This is essentially an admission that uncertainty with a small chance of success is better than high certainty of little to no improvement. “We” would rather take a huge gamble on winning the lottery with a large chance of implosion over sitting around and taking more of the same. I actually can’t think of something more American that. We are a country of pioneers and entrepreneurs with low risk-aversion. Bet it all and hope for the best.
Another Pew survey below shows just how seriously Trump supporters take immigration, terrorism, and job opportunities. These are concerns that should be legitimate in any liberal nation and not ignored. However, in the smug condescension described above, most of the voiced concerns were unheard, not discussed, or dismissed as not central issues. Democrats cannot expect to win an election without compromising on the issues that the entire middle America feel very seriously about.

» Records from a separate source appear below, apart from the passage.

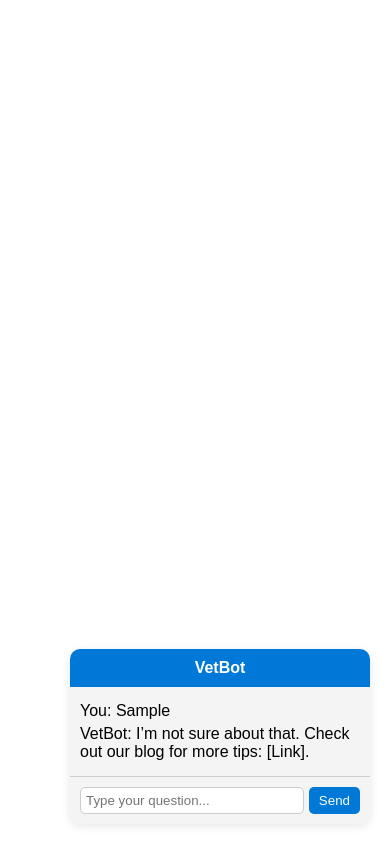
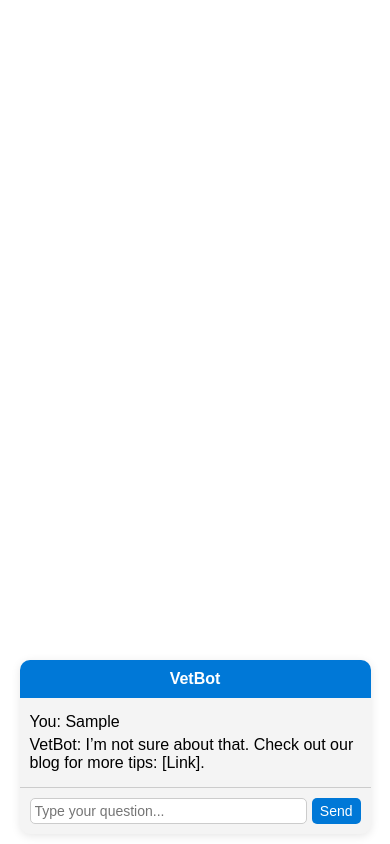
Before and after one commit to Drkimogad/Vetbot, a plain HTML site: page index.html in a window 390 px wide. Both pictures are taken after typing "Sample" into the empty fields and a click on the button "Send". Drawn offline with Linux system fonts and the light colour scheme.

Commit message:
Add files via upload

```diff
--- a/index.html
+++ b/index.html
@@ -12,6 +12,7 @@
             bottom: 20px;
             right: 20px;
             width: 300px;
+            max-width: 90%; /* Responsive adjustment */
             background: #f4f4f4;
             border-radius: 10px;
             box-shadow: 0 2px 10px rgba(0, 0, 0, 0.1);
@@ -50,6 +51,22 @@
             border-radius: 5px;
             cursor: pointer;
         }
+        /* Responsive design for smaller screens */
+        @media (max-width: 768px) {
+            #chatbot {
+                width: 90%;
+                bottom: 10px;
+                right: 5%;
+            }
+            #chatbot-input input {
+                padding: 4px;
+                font-size: 14px;
+            }
+            #chatbot-input button {
+                padding: 4px 8px;
+                font-size: 14px;
+            }
+        }
     </style>
 </head>
 <body>
@@ -61,39 +78,6 @@
             <button onclick="processInput()">Send</button>
         </div>
     </div>
-
-    <script>
-        const messages = document.getElementById('chatbot-messages');
-
-        function addMessage(sender, text) {
-            const message = document.createElement('div');
-            message.textContent = `${sender}: ${text}`;
-            message.style.margin = '5px 0';
-            messages.appendChild(message);
-            messages.scrollTop = messages.scrollHeight;
-        }
-
-        function processInput() {
-            const userInput = document.getElementById('userInput').value.trim();
-            if (!userInput) return;
-
-            addMessage('You', userInput);
-            document.getElementById('userInput').value = '';
-
-            // Simulated responses
-            let response = '';
-            if (userInput.toLowerCase().includes('vaccination')) {
-                response = 'Vaccines are vital for your pet’s health. Here’s a guide: [Link].';
-            } else if (userInput.toLowerCase().includes('business tips')) {
-                response = 'Consider using social media and local partnerships to grow your client base.';
-            } else if (userInput.toLowerCase().includes('grooming')) {
-                response = 'Grooming depends on the pet’s breed. Long-haired pets may need weekly grooming.';
-            } else {
-                response = 'I’m not sure about that. Check out our blog for more tips: [Link].';
-            }
-
-            addMessage('VetBot', response);
-        }
-    </script>
+    <script src="script.js"></script>
 </body>
 </html>
--- /dev/null
+++ b/script.js
@@ -0,0 +1,32 @@
+
+const messages = document.getElementById('chatbot-messages');
+
+function addMessage(sender, text) {
+    const message = document.createElement('div');
+    message.textContent = `${sender}: ${text}`;
+    message.style.margin = '5px 0';
+    messages.appendChild(message);
+    messages.scrollTop = messages.scrollHeight;
+}
+
+function processInput() {
+    const userInput = document.getElementById('userInput').value.trim();
+    if (!userInput) return;
+
+    addMessage('You', userInput);
+    document.getElementById('userInput').value = '';
+
+    // Simulated responses
+    let response = '';
+    if (userInput.toLowerCase().includes('vaccination')) {
+        response = 'Vaccines are vital for your pet’s health. Here’s a guide: [Link].';
+    } else if (userInput.toLowerCase().includes('business tips')) {
+        response = 'Consider using social media and local partnerships to grow your client base.';
+    } else if (userInput.toLowerCase().includes('grooming')) {
+        response = 'Grooming depends on the pet’s breed. Long-haired pets may need weekly grooming.';
+    } else {
+        response = 'I’m not sure about that. Check out our blog for more tips: [Link].';
+    }
+
+    addMessage('VetBot', response);
+}
```
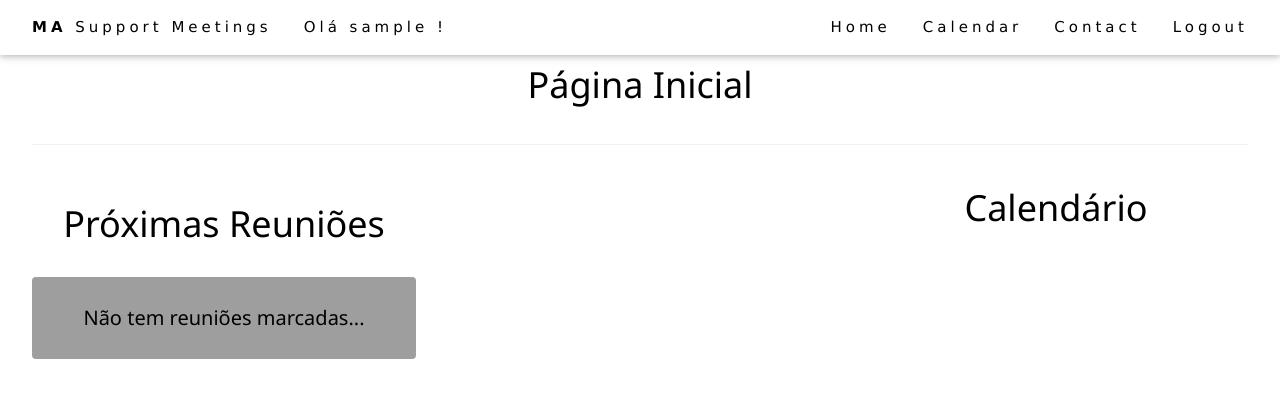
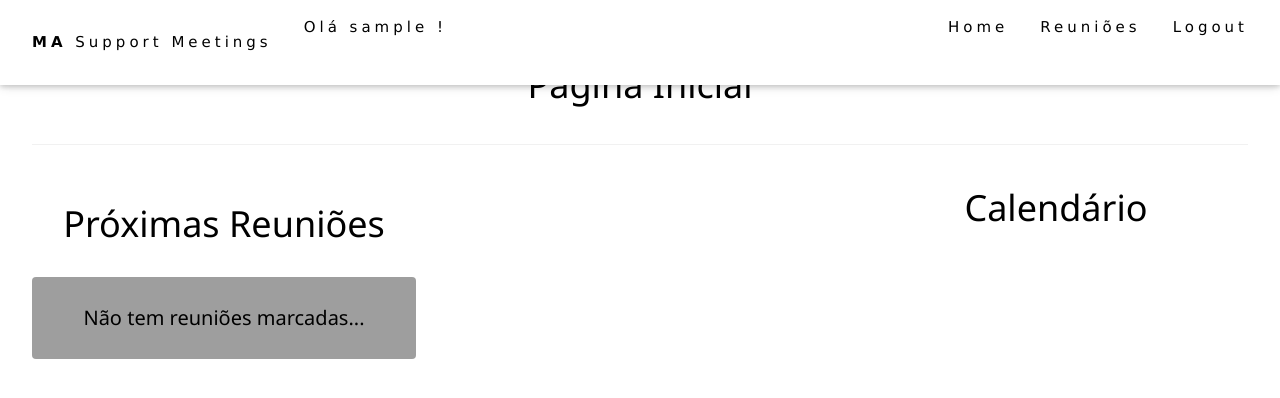
Before and after one commit to nelsonsilva16/MeetingSupportApp, a Django app: page /Inicial in a window 1280 px wide. Shown: the top 398 px of the page. Run offline with Django 4.2, Linux system fonts and the light colour scheme; the visitor is signed in with stand-in values (Sample User, id 1); data that the repository does not hold is empty; some libraries are stand-ins or nearby versions.

Commit message:
Versao Diogo 1:40

```diff
--- a/MeetingApp/admin.py
+++ b/MeetingApp/admin.py
@@ -2,7 +2,6 @@ from django.contrib import admin
 from MeetingApp import models
 # Register your models here.
 admin.site.register(models.Reuniao)
-admin.site.register(models.Utilizador)
 admin.site.register(models.File)
 admin.site.register(models.Participante)
 admin.site.register(models.Intervencao)
--- a/MeetingApp/forms.py
+++ b/MeetingApp/forms.py
@@ -9,7 +9,6 @@ class ReuniaoForm(forms.ModelForm):
 
         fields = ['name',
                   'data',
-                  'hora',
                   'assunto']
         widgets = {
             'name': forms.TextInput(attrs={
@@ -22,11 +21,6 @@ class ReuniaoForm(forms.ModelForm):
                 'class': "form-control",
                 'placeholder': 'Insira a data da reunião'
             }),
-            'hora': forms.TimeInput(attrs={
-                'type': 'time',
-                'class': "form-control",
-                'placeholder': 'Insira a data da reunião'
-            }),
             'assunto': forms.TextInput(attrs={
                 'class': "form-control",
                 'placeholder': 'Insira o Assunto da Reuinião',
--- a/MeetingApp/models.py
+++ b/MeetingApp/models.py
@@ -15,7 +15,7 @@ from django.db import models
 
 class Reuniao(models.Model):
     name = models.CharField(max_length=255)
-    data = models.DateField()
+    data = models.DateTimeField()
     assunto = models.CharField(max_length=150)
 
     def str(self):
--- a/MeetingApp/views.py
+++ b/MeetingApp/views.py
@@ -21,13 +21,14 @@ def criar_reuniao(request):
 
 
 def pagina_utilizador(request):
-    reunioes = models.Reuniao.objects.all()
+    utilizador = request.user
+    reunioes = models.Reuniao.objects.filter(participante__name=utilizador.id)
     context = {'reunioes': reunioes}
     return render(request, "MeetingApp/Initial_page.html", context)
 
 
 def pagina_reuniao(request,id):
-    utilizador = models.Utilizador.objects.filter(participante__reuniao=id).values('name','participante__role')
+    utilizador = models.User.objects.filter(participante__reuniao=id).values('username','participante__reuniao','participante__role')
     ficheiros = models.File.objects.filter(reuniao=id)
 
     reuniao = models.Reuniao.objects.filter(id=id)
--- a/templates/MeetingApp/Initial_page.html
+++ b/templates/MeetingApp/Initial_page.html
@@ -8,11 +8,13 @@
     <div class="w3-third w3-container">
          <h1 class="w3-center w3-padding-16">Próximas Reuniões</h1>
          <div class="w3-container w3-padding-16 w3-grey w3-round">
+
              {% if reunioes %}
                  {% for item in reunioes %}
-                   <h4 class="w3-center"><a href="/reuniao/{{item.id}}">{{ item.name }}</a>&nbsp-{{item.data|date:'m-b, H:i'}}
-                       <p class="w3-medium">{{item.assunto}}</p></h4>
+                    <h4 class="w3-center"><a href="/reuniao/{{item.id}}">{{ item.name }}</a>&nbsp-{{item.data|date:'m-b, H:i'}}
+                        <p class="w3-medium">{{item.assunto}}</p></h4>
                  {% endfor %}
+
              {% else %}
                <h4 class="w3-center">Não tem reuniões marcadas...</h4>
              {% endif %}
--- a/templates/MeetingApp/ReuniaoPage.html
+++ b/templates/MeetingApp/ReuniaoPage.html
@@ -11,7 +11,7 @@
             {% if participantes %}
               {% for item in participantes %}
                <div class="w3-container w3-margin-bottom  w3-light-grey w3-round">
-                   <p class="w3-medium">{{ item.name }} - {{ item.participante__role }} </p>
+                   <p class="w3-medium">{{ item.user_name }} - {{ item.participante__role }} </p>
                </div>
               {% endfor %}
         {% else %}
@@ -23,7 +23,7 @@
 
     <div class="w3-third w3-container">
         <h1 class="w3-center w3-padding-16">Ficheiros</h1>
-        <div class="w3-container w3-padding-16 w3-grey w3-round">
+        <div class="w3-container w3-padding-16 w3-light-blue w3-round">
              {% if ficheiros %}
               {% for item in ficheiros %}
                 <div class="w3-container w3-margin-bottom  w3-light-grey w3-round">
@@ -39,7 +39,7 @@
 
          </div>
     </div>
-     <div class="w3-third w3-container w3-center w3-padding-top">
+     <div class="w3-third w3-container w3-center">
         <a href="https://google.com" class="w3-button w3-black w3-center">Entrar Reunião</a>
         <h1 class="w3-center w3-padding-16"></h1>
     </div>
--- a/templates/MeetingApp/base.html
+++ b/templates/MeetingApp/base.html
@@ -12,16 +12,15 @@
 <div class="w3-top">
   <div class="w3-bar w3-white w3-wide w3-padding w3-card">
 
-    <a href="#home" class="w3-bar-item w3-button"><b>MA</b> Support Meetings </a>
+       <p class="w3-bar-item"><b>MA</b> Support Meetings</p>
       {% if user.is_authenticated %}
         <a class="w3-bar-item "> Olá {{ user }} !</a>
       {% endif %}
     <!-- Float links to the right. Hide them on small screens -->
-    <div class="w3-right w3-hide-small">
+    <div class="w3-right">
         {% if user.is_authenticated %}
             <a href="/home" class="w3-bar-item w3-button">Home</a>
-            <a href="/about" class="w3-bar-item w3-button">Calendar</a>
-            <a href="/contact" class="w3-bar-item w3-button">Contact</a>
+            <a href="/about" class="w3-bar-item w3-button">Reuniões</a>
             <a href="/membros/logout_user" class="w3-bar-item w3-button">Logout
             </a>
         {% else %}
```
Also changed, not shown: templates/MeetingApp/home.html (+11 -7 lines), static/image_home.jpg (added), static/static/image_home.jpg (added).
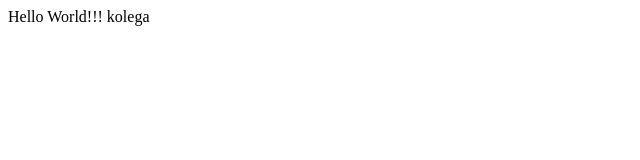
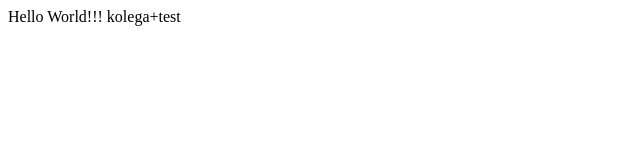
Before and after one commit to FyodorDostoyewski/GitTutorial, a plain HTML site: page index.html in a window 1280 px wide. Shown: the full height of the page, 0-640 px from the left. Drawn offline with Linux system fonts and the light colour scheme.

Commit message:
nasza zmiana

```diff
--- a/index.html
+++ b/index.html
@@ -7,6 +7,6 @@
     <title>Git Tutorial</title>
 </head>
 <body>
-   Hello World!!! kolega
+   Hello World!!! kolega+test
 </body>
 </html>
```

Addressing those issues would not only gain Democrats single-issue voters by giving those groups what they want, but also provide leeway in not compromising on other less negotiable ones, to which I’ll turn to next.
Third, I’m Angry at “The Basket of Deplorables”
Many have taken the stance that we are all on the same team and it is now time to unify because we are all Americans. President Obama stated this recently in a short speech the day after the election ended. This is again where I depart from many on the left. I disagree here.
The left seems to want to wish into existence a world where everyone really does think of themselves as American first and just do what they think is best for it as citizens who disagree. That is clearly not reality and denying that not all voters see themselves as Americans first makes it difficult to identify them and have the needed conversations.
Americanism is essentially an experiment in liberalism. A place where all cherish “life, liberty, and the pursuit of happiness” and there exists a separation of church and state to keep our liberties from being infringed upon.
However, “Exit polls show white evangelical voters voted in high numbers for Donald Trump, 81-16 percent, according to exit poll results.” This matters because evangelicals make up 26% of the vote and have for the past three elections. These are not people that see themselves as Americans first. They see themselves as Christians first, with a duty to actively influence other people’s rights and choices based on their faith. We are not on the same liberal American team.
I would also include the groups of people in the graph above on the seriousness of an array of problems in the US that don’t believe sexism or racism to be serious issues, which is by no means exclusive to Trump supporters, but whom did display a disproportionately higher disposition towards racism, sexism, and xenophobia than Clinton supporters.
It is shocking to live in a country where we say that we are all on the same team, the team of liberty and a right to pursue what makes us happy, and to have groups actively seeking to strip rights (i.e. liberties) from women, LGBTQ, Muslims based solely on their religion, and minorities of all colors.
These people are not on our team and we should not support them. Anyone that has sexist, racist, ableist, xenophobic, or bigoted attitudes, beliefs, or behaviors needs to be challenged and decried as un-American. For God’s sake, we have a Statue of Liberty as a national symbol of pride that reads,
Give me your tired, your poor, your huddled masses yearning to breathe free, the wretched refuse of your teeming shore. Send these, the homeless, tempest-tossed to me, I lift my lamp beside the golden door!
Those tired, poor, and huddled masses are real people. Not abstract ones. They need everyone’s help and protection and it is insulting to state or believe that we all agree on that. We cannot be a country that says to them, “you deserve fewer rights than me. You deserve a lesser human experience.”